Much has been written over the years about the always unexpected Cox-Arquette family dynamic since the couple first separated in 2010, but it soon becomes obvious that the dynamic is incredibly positive these days. After all, Cox cast her ex-husband in a pivotal role in her directorial debut.
“Isn’t he great in the movie?” she asks. “It was so great to direct him, because I know him so well. And I love the way his brain works. He’s got so much going on, but his heart is pure. That’s one kind human being, for sure.”
It’s one thing, of course, to be personally invested in a directing project because your family is also involved. It’s another when your money’s in it, too. Cox financed Just Before I Go herself, realizing the harsh reality of the business. She wanted to direct a film during her Cougar Town hiatus, fell in love with David Flebotte’s script, and knew it would take too long to get financing the traditional way.
“I wanted to tell the story now,” she says. “And to get a cast you have to have financing, and to get financing you have to have a cast. I couldn’t do it. So I was like, ‘Fuck it. I’m going to do this. I’m going to pay for it.’” Risky? Yes. And she knows it. “I know that’s not always a good idea,” she says. “And I financed other things before in this business that have not paid off too well. But that’s how much I believed in it.”
But she did her due diligence. She cut her teeth first directing episodes of Cougar Town, about 10 in all. She stepped behind the camera in 2012 to helm the Lifetime movie Talhotblond. She also, and most crucially, sought the advice of David Fincher (The Social Network, House of Cards).
“He really helped me establish how I wanted the film to look,” she says. “He always asks me questions that you go away thinking, ‘OK. I have to answer these before I know exactly what I’m doing.’ And with this one—he also helped me on Talhotblond—I actually sent him the movie afterwards and he helped me define the tone. Because it’s hard to get people to laugh, or cry, or think suicide would ever be funny. Because it’s not!”
But—laugh or cry—Just Before I Go does make you question whether that “reset” button we so constantly wish existed would really be so great. That, if it existed, whether we would actually want to press it. Cox herself is entering yet another phase of her career, this time as a director, a transition that typically has anyone reflecting on the past, and maybe even on regrets. But directing this film made her see that, again, maybe, there’s fruitlessness in all of that.
“We all have issues and there’s a lot of acceptance that has to take place,” she says. “God, I mean, with life—all the time you wish you weren’t the age you are. That if you know then what you know now… But you can’t live in the past.”

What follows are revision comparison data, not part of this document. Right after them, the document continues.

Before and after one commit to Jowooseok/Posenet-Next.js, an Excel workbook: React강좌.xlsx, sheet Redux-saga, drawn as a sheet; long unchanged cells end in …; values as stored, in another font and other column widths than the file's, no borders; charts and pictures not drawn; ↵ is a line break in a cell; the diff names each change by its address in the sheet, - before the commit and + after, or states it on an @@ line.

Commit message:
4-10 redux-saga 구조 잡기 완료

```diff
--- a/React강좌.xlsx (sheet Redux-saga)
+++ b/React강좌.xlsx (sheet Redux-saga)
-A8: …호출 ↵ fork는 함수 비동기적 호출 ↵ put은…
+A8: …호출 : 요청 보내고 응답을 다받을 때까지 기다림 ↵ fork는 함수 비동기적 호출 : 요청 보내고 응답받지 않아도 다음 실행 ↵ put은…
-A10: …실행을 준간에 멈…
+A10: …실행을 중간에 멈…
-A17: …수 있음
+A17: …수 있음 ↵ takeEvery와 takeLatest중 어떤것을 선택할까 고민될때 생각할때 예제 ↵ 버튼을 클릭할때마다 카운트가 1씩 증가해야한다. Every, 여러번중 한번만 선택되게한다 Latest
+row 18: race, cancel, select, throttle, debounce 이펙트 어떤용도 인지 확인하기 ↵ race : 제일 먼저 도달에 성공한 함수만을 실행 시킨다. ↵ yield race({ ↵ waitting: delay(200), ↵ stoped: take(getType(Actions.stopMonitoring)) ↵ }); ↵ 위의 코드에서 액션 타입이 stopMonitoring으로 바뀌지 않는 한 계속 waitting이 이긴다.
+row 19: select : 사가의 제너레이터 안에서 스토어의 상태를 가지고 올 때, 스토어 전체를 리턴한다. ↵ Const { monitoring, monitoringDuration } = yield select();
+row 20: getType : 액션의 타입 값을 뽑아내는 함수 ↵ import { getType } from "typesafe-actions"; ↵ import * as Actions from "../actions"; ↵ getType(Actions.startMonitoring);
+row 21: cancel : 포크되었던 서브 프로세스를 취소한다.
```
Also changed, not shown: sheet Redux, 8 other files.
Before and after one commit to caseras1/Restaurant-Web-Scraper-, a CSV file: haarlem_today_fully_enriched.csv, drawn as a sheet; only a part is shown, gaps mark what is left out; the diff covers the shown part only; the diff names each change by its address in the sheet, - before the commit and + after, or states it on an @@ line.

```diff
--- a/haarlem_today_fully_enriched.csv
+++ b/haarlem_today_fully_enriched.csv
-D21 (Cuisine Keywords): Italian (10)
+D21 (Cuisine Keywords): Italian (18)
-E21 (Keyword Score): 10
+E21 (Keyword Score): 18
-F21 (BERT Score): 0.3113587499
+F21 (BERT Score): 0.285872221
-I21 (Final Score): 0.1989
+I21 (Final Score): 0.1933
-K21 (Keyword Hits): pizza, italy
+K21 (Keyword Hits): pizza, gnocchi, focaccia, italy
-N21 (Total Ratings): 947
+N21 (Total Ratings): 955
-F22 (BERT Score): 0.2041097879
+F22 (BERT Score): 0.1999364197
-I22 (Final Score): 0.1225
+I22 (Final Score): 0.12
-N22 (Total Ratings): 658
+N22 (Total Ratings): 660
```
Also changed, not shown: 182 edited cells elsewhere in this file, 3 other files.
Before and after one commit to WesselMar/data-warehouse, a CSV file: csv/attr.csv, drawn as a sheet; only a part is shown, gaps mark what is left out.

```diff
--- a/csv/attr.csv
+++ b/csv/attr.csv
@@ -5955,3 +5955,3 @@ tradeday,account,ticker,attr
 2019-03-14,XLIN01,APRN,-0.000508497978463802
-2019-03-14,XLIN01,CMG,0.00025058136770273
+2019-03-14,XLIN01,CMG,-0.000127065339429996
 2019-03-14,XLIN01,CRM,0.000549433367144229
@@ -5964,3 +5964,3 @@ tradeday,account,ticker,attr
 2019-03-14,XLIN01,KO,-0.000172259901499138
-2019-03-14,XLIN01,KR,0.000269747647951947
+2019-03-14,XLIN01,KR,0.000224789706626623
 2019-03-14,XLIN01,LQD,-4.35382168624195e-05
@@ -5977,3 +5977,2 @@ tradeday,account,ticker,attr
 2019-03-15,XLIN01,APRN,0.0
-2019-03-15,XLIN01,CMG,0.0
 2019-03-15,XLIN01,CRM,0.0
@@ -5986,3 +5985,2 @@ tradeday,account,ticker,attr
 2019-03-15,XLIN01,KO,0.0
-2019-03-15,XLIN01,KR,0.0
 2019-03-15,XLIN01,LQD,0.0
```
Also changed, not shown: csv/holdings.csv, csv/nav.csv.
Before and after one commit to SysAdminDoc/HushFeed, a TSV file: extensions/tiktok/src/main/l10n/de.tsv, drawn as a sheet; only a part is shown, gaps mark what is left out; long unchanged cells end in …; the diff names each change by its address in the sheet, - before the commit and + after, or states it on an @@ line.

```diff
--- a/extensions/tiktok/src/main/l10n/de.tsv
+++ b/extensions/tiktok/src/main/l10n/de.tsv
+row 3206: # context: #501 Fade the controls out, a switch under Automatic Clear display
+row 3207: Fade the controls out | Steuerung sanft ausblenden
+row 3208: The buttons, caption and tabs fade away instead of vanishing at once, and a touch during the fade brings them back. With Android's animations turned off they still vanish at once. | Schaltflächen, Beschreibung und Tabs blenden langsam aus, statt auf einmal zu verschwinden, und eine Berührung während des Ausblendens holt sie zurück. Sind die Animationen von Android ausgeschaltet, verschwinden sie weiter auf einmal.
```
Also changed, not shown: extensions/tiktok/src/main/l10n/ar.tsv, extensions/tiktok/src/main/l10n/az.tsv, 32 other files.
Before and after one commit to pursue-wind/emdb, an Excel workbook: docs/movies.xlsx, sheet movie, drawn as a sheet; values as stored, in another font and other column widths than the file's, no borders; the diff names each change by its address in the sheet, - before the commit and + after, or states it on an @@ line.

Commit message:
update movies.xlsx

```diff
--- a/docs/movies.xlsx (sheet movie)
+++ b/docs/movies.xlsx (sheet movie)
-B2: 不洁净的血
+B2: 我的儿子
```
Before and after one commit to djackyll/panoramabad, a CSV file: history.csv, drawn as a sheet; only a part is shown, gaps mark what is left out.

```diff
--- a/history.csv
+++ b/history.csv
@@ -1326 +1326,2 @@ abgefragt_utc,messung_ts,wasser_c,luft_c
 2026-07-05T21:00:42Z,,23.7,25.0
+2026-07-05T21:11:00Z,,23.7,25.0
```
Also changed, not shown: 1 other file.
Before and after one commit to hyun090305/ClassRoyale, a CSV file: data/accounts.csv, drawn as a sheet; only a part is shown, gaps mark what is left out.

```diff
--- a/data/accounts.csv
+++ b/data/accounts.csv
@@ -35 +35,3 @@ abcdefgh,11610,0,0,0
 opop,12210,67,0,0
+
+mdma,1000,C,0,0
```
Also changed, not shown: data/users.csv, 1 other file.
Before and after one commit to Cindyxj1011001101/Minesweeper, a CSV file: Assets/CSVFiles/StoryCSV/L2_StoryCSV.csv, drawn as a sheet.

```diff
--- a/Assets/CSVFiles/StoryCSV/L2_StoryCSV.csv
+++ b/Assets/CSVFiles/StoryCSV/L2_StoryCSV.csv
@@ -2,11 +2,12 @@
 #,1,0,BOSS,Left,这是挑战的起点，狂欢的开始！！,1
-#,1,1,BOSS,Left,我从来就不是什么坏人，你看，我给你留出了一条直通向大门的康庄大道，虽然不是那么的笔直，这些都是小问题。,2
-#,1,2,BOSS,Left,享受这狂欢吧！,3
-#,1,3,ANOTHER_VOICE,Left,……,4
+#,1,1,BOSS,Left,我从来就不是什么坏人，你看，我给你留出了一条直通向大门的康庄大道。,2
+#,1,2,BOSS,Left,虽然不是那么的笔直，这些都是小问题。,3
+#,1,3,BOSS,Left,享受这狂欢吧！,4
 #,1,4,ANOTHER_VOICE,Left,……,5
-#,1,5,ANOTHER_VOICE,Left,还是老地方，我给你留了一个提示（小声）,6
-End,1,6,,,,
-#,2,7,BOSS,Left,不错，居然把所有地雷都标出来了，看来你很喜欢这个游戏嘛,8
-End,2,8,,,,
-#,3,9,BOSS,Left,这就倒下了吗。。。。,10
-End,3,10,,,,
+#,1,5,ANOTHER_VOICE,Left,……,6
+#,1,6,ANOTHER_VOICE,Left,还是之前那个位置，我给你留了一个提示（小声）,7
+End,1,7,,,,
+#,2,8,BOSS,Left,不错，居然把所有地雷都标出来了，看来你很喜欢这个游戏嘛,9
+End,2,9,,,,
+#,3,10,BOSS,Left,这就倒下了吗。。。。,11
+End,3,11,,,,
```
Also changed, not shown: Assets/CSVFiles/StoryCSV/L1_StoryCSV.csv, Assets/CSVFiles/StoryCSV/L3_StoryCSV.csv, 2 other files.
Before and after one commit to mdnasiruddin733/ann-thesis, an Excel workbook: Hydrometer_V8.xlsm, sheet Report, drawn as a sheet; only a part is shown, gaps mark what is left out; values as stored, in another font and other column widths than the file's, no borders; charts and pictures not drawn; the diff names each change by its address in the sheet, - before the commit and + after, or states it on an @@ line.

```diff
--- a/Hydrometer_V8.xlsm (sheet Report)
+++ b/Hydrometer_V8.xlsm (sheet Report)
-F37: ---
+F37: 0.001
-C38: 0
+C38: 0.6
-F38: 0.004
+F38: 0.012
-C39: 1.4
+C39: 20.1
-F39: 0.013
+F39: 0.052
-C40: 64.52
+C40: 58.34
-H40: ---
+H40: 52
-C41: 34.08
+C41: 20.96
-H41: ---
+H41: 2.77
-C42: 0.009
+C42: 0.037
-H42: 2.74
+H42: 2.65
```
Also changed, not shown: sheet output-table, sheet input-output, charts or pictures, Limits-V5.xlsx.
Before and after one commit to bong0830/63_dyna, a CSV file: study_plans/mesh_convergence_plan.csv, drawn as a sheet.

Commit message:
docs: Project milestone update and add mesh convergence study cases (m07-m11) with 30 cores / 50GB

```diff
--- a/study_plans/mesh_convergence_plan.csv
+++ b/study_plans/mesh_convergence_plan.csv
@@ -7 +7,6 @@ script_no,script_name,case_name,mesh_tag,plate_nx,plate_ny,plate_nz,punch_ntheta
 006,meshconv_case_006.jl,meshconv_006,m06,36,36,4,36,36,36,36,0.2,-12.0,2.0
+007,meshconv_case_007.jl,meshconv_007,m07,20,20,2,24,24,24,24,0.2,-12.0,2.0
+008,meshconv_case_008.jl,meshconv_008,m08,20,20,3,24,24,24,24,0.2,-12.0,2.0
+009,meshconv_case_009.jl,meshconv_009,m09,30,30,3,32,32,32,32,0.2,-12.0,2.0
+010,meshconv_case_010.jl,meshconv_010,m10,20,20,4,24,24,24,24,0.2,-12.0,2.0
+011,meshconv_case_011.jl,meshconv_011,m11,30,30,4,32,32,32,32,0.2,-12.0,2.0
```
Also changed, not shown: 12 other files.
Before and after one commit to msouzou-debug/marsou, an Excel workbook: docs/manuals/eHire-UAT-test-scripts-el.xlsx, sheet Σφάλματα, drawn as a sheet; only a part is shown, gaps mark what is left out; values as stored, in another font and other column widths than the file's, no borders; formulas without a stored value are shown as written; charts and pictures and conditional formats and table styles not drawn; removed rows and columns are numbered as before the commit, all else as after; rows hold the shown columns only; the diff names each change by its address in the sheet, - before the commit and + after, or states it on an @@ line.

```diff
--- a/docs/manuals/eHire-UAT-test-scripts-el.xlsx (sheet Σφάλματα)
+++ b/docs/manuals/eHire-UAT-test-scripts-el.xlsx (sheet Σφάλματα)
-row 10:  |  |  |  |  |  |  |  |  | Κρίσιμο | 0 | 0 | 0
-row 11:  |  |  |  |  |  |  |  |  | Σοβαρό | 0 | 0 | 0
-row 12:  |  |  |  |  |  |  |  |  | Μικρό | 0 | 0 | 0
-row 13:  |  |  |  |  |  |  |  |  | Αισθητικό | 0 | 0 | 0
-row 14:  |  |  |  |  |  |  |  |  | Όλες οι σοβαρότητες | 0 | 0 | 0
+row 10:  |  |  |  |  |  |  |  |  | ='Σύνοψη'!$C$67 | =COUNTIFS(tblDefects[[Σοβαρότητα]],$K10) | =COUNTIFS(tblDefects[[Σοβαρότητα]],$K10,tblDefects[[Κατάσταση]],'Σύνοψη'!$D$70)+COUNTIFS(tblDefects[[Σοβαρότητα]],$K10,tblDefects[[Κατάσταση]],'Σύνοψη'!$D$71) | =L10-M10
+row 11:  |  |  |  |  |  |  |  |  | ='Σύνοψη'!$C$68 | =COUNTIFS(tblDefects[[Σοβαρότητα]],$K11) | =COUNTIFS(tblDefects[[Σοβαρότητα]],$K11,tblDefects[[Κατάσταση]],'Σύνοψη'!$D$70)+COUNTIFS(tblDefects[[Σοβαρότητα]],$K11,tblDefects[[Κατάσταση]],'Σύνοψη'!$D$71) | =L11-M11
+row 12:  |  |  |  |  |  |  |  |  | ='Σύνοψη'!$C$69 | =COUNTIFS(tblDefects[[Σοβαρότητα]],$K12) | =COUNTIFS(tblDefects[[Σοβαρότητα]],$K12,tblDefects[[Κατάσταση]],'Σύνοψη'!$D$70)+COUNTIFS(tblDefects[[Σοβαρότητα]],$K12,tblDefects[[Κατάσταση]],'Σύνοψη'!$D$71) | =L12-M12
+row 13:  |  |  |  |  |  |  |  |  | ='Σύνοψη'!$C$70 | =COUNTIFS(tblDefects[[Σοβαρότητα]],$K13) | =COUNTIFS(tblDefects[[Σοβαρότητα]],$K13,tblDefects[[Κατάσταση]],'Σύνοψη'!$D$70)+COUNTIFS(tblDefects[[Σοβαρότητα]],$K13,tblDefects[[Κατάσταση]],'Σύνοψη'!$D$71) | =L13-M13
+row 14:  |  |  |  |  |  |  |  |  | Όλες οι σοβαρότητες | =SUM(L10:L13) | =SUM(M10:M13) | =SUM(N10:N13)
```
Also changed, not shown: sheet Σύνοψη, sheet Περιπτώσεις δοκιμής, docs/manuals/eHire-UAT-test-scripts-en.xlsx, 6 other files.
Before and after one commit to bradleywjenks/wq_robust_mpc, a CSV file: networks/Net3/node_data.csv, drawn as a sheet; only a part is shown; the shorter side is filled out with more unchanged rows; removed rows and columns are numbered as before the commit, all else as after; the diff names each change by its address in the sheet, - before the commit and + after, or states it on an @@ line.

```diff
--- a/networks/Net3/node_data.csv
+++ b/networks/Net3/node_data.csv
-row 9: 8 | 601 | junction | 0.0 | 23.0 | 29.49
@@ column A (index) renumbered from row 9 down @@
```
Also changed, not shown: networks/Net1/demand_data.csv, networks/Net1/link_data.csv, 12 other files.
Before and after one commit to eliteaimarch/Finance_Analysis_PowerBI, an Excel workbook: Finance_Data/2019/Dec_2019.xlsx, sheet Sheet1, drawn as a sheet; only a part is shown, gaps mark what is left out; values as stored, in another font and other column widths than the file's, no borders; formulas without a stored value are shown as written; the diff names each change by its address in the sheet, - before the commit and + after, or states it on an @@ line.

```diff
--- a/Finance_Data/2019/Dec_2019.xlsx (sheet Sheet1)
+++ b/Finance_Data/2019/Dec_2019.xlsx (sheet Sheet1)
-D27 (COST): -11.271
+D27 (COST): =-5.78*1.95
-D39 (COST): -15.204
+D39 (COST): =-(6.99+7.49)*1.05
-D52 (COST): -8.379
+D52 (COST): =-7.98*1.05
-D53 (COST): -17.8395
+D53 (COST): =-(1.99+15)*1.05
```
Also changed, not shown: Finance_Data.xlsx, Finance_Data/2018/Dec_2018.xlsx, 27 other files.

But then, just when we feared that the Cox we suspected we knew was about to get too schmaltzy, too idyllic, she adds a caveat. “OK, sometimes I say too many things, and then I really do want to push reset,” she concedes. “I just wish there was a time machine sometimes.”